DUBAI: France-based Algerian musician and producer Eljoee (real name Billel Mehsen) seems to have been destined to play the guitar. When he was in school, his music teacher nicknamed him Joe, after Joe King, the guitarist with US rock band The Fray. That name stuck — with friends and family using it — and he added some Arabic flavor by putting ‘El’ before it to create his own version of the Arabic term ‘Eljaw,’ meaning a mood or a feeling in the air.
Growing up in Blida, Algeria, he was obsessed with music, thanks to the sounds of his father’s collection, which included artists like Bob Marley, Ray Charles, and ABBA. But the only relative who owned an instrument was his uncle, whose guitar Eljoee was not allowed to touch.

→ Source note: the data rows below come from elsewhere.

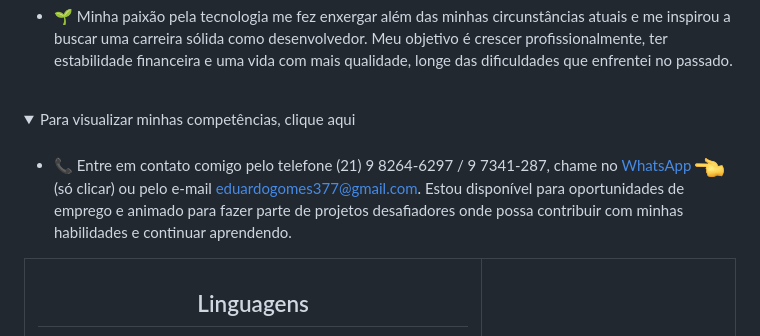
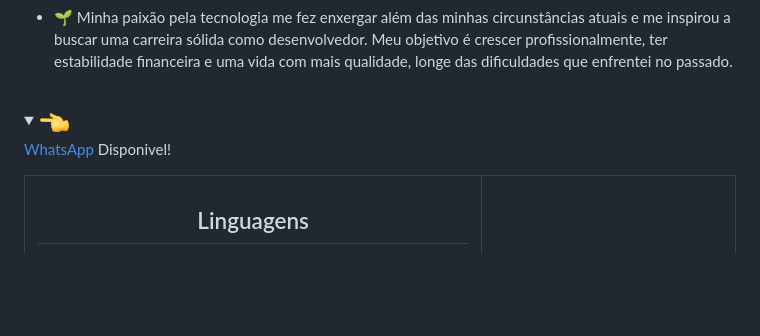
Before and after one commit to Eduardo377/Eduardo377, a Markdown page: README.md, the part around the change. Drawn GitHub-style; folded sections open; blank space fills up the shorter version.

Commit message:
feature: atualizacao do portifolio

```diff
--- a/README.md
+++ b/README.md
@@ -32,10 +32,9 @@
 
 
 <details>
-  <summary>Para visualizar minhas competências, clique aqui</summary>
+  <summary><img src="./assets/indicadorReverso.png"> </summary>
 
-###
-- 📞 Entre em contato comigo pelo telefone (21) 9 8264-6297 / 9 7341-287, chame no [WhatsApp](https://wa.me/5521982646297) <img src="./assets/indicadorReverso.png"> (só clicar) ou pelo e-mail eduardogomes377@gmail.com. Estou disponível para oportunidades de emprego e animado para fazer parte de projetos desafiadores onde possa contribuir com minhas habilidades e continuar aprendendo.
+[WhatsApp](https://wa.me/5521982646297) Disponivel!
 <table>
 <tr>
 
```
Also changed, not shown: assets/410199-PD37U2-851.jpg (added), assets/whatsapp-logo.png (renamed from assets/4202050chatlogosocialsocialmediawhatsapp-115638_115663.png), 4 other files.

So he had to be inventive.
“I started to learn a guitar without a guitar,” Eljoee tells Arab News. “I couldn’t buy a guitar because I come from a simple family. I had a piece of wood, and I drew the strings of a guitar on it and I started to practice with my hands. I would watch tutorials on YouTube. I spent one year practicing guitar without a guitar.”

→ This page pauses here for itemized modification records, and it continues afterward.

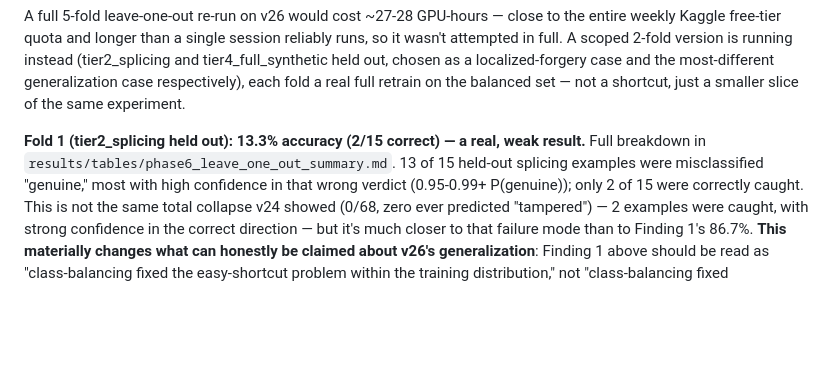
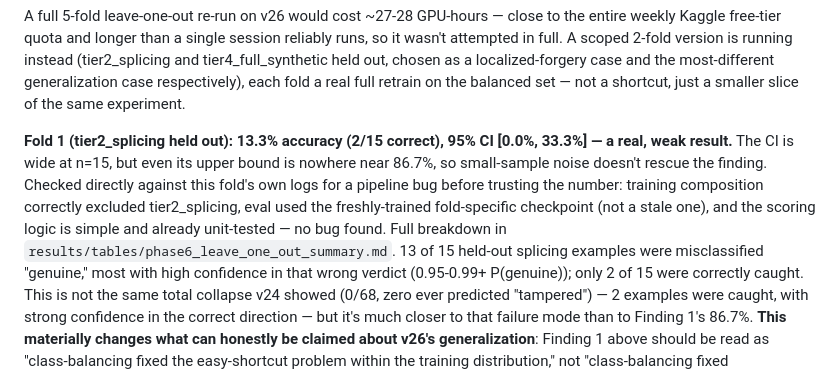
Before and after one commit to Poojadheniya17/doc_verification, a Markdown page: writeup/project_report.md, the part around the change. GitHub-like rendering; blank space fills up the shorter version.

```diff
--- a/writeup/project_report.md
+++ b/writeup/project_report.md
@@ -548,8 +548,14 @@ out, chosen as a localized-forgery case and the most-different
 generalization case respectively), each fold a real full retrain on the
 balanced set — not a shortcut, just a smaller slice of the same experiment.
 
-**Fold 1 (tier2_splicing held out): 13.3% accuracy (2/15 correct) — a real,
-weak result.** Full breakdown in `results/tables/phase6_leave_one_out_summary.md`.
+**Fold 1 (tier2_splicing held out): 13.3% accuracy (2/15 correct), 95% CI
+[0.0%, 33.3%] — a real, weak result.** The CI is wide at n=15, but even its
+upper bound is nowhere near 86.7%, so small-sample noise doesn't rescue the
+finding. Checked directly against this fold's own logs for a pipeline bug
+before trusting the number: training composition correctly excluded
+tier2_splicing, eval used the freshly-trained fold-specific checkpoint (not
+a stale one), and the scoring logic is simple and already unit-tested — no
+bug found. Full breakdown in `results/tables/phase6_leave_one_out_summary.md`.
 13 of 15 held-out splicing examples were misclassified "genuine," most with
 high confidence in that wrong verdict (0.95-0.99+ P(genuine)); only 2 of 15
 were correctly caught. This is not the same total collapse v24 showed (0/68,
```
Also changed, not shown: results/tables/phase6_leave_one_out_summary.md (+17 -4 lines).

Eventually, Eljoee did get his hands on an actual guitar round at a friend’s house. And when he became a member of a government-supported youth club, equipped with musical instruments, he was able to play regularly. He dropped out of school and joined a band called Bara3im Thugs. He was determined to make a career in music. But in a country where the arts weren’t considered a ‘real’ profession, that meant going against his father’s wishes.
“He thought I was too young and I would not continue my studies. Well, he was right. . . He even broke one of my guitars,” Eljoee says with a laugh. “It was a bit intense, but I don’t regret what happened to me. It has a meaning.”

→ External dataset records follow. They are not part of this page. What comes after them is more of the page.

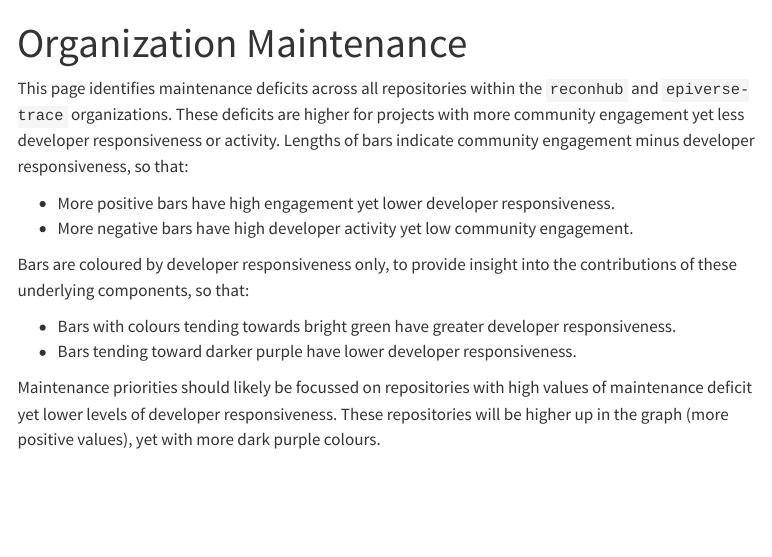
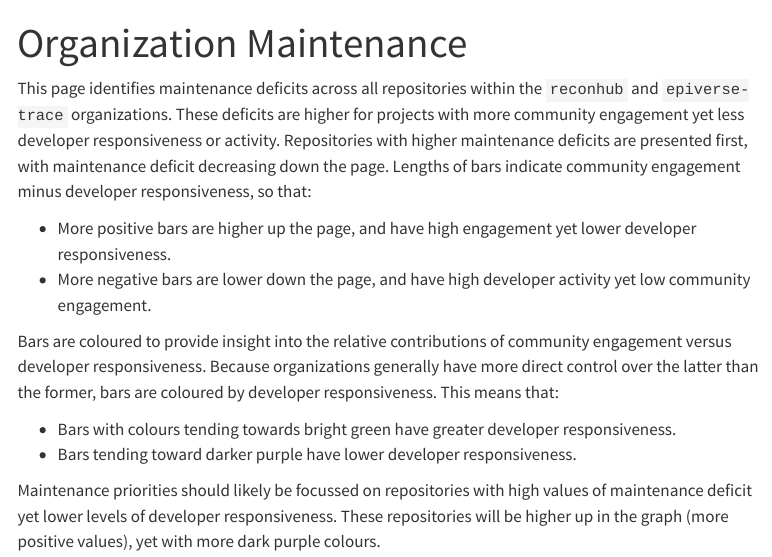
Before and after one commit to ropensci-review-tools/orgmetrics, a Quarto document (inst/extdata/quarto/maintenance-org.qmd): the page in a window 1100 px wide, from its top. Rendered offline with R 4.5, knitr and Pandoc in place of Quarto, with nearby package versions; some code elsewhere in the file could not run offline; menus at the side of the page are left out.

Commit message:
update maintenance page text for #8

```diff
--- a/codemeta.json
+++ b/codemeta.json
@@ -8,7 +8,7 @@
   "codeRepository": "https://github.com/ropensci-review-tools/orgmetrics",
   "issueTracker": "https://github.com/ropensci-review-tools/orgmetrics/issues",
   "license": "https://spdx.org/licenses/GPL-3.0",
-  "version": "0.0.3.011",
+  "version": "0.0.3.012",
   "programmingLanguage": {
     "@type": "ComputerLanguage",
     "name": "R",
--- a/inst/extdata/quarto/maintenance-org.qmd
+++ b/inst/extdata/quarto/maintenance-org.qmd
@@ -12,14 +12,19 @@ format:
 This page identifies maintenance deficits across all repositories within
 the `reconhub` and `epiverse-trace` organizations. These deficits are higher
 for projects with more community engagement yet less developer responsiveness
-or activity. Lengths of bars indicate community engagement minus developer
-responsiveness, so that:
+or activity. Repositories with higher maintenance deficits are presented first,
+with maintenance deficit decreasing down the page. Lengths of bars indicate
+community engagement minus developer responsiveness, so that:
 
-- More positive bars have high engagement yet lower developer responsiveness.
-- More negative bars have high developer activity yet low community engagement.
+- More positive bars are higher up the page, and have high engagement yet lower
+developer responsiveness.
+- More negative bars are lower down the page, and have high developer activity
+yet low community engagement.
 
-Bars are coloured by developer responsiveness only, to provide insight into the
-contributions of these underlying components, so that:
+Bars are coloured to provide insight into the relative contributions of
+community engagement versus developer responsiveness. Because organizations
+generally have more direct control over the latter than the former, bars are
+coloured by developer responsiveness. This means that:
 
 - Bars with colours tending towards bright green have greater developer
 responsiveness.
```
Also changed, not shown: 1 other file.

To start afresh, Eljoee moved to the coastal city of Marseille in France, where he has set up his studio. Close to North Africa, Marseille is a place where Algerian raï music historically flourished due to its Maghrebi communities. “It feels like Algeria — the sea, the sun, the people,” he says. “I’m home, but far from home.”
Eljoee compares music production to film directing; he searches for the right combination of elements to compose the perfect track. He acts as a “link between the artist and the art,” he adds. Eljoee confesses that he hasn’t listened to new music in the past two years as he worries it might influence his own. He prefers listening to old tunes, ethnic music, and Coldplay. The nature of the music industry has changed, he believes; where music once used to be about art, now it’s about going viral.
“It was music that came from artists that lived the story of the music. It was emotional. It wasn’t meant to be commercialized,” he says. “Nowadays, I get tons of emails and calls and the first thing they say is, ‘I want a viral song.’ I’m not an algorithm. I’m just a guy who plays instruments and arranges things. I don’t know how to make a viral song. Maybe songs become viral because (they are) pure.”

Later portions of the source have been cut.